# INPUT MATERIAL
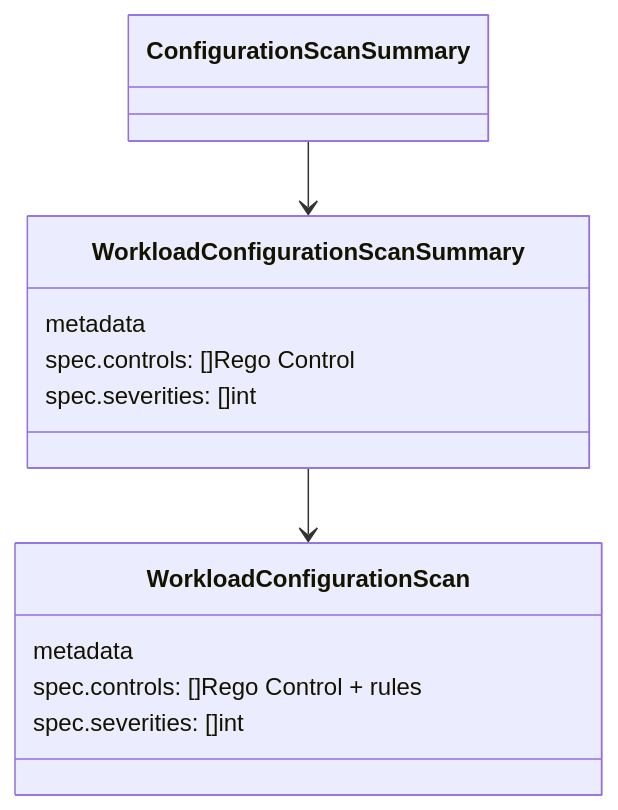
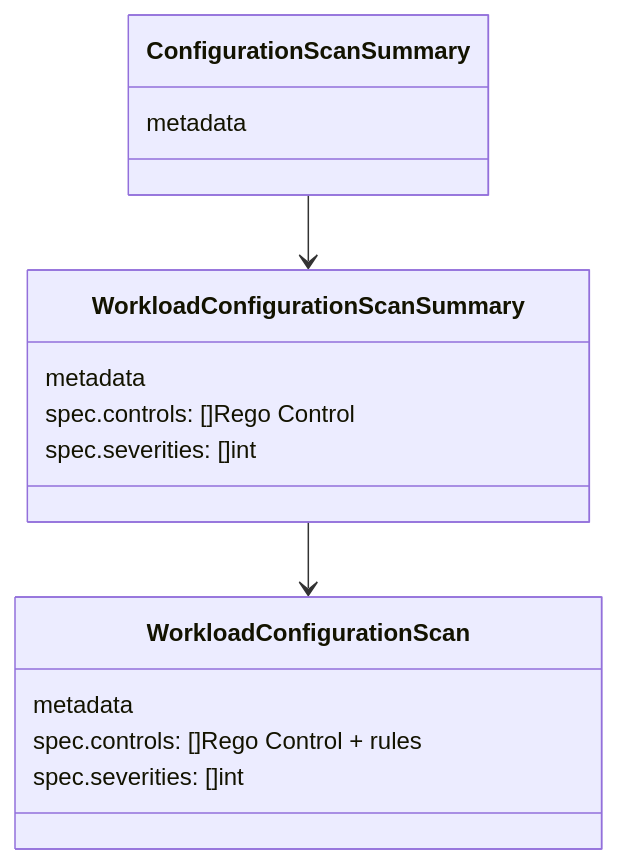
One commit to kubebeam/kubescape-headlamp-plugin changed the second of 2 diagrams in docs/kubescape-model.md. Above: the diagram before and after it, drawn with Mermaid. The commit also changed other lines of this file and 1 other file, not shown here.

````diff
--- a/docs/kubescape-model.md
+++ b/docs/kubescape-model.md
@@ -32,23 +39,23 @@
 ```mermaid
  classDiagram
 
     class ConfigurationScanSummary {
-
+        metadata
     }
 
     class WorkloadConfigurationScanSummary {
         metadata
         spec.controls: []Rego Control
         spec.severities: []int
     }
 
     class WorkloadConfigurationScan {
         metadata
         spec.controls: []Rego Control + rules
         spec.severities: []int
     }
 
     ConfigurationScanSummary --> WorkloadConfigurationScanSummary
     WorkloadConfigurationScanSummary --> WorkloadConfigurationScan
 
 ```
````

# EXERCISE BRIEF
From the records, copy out each line that includes the string "WorkloadConfigurationScanSummary".

# RESPONSE FOR THIS EXERCISE
     class WorkloadConfigurationScanSummary {
     ConfigurationScanSummary --> WorkloadConfigurationScanSummary
     WorkloadConfigurationScanSummary --> WorkloadConfigurationScan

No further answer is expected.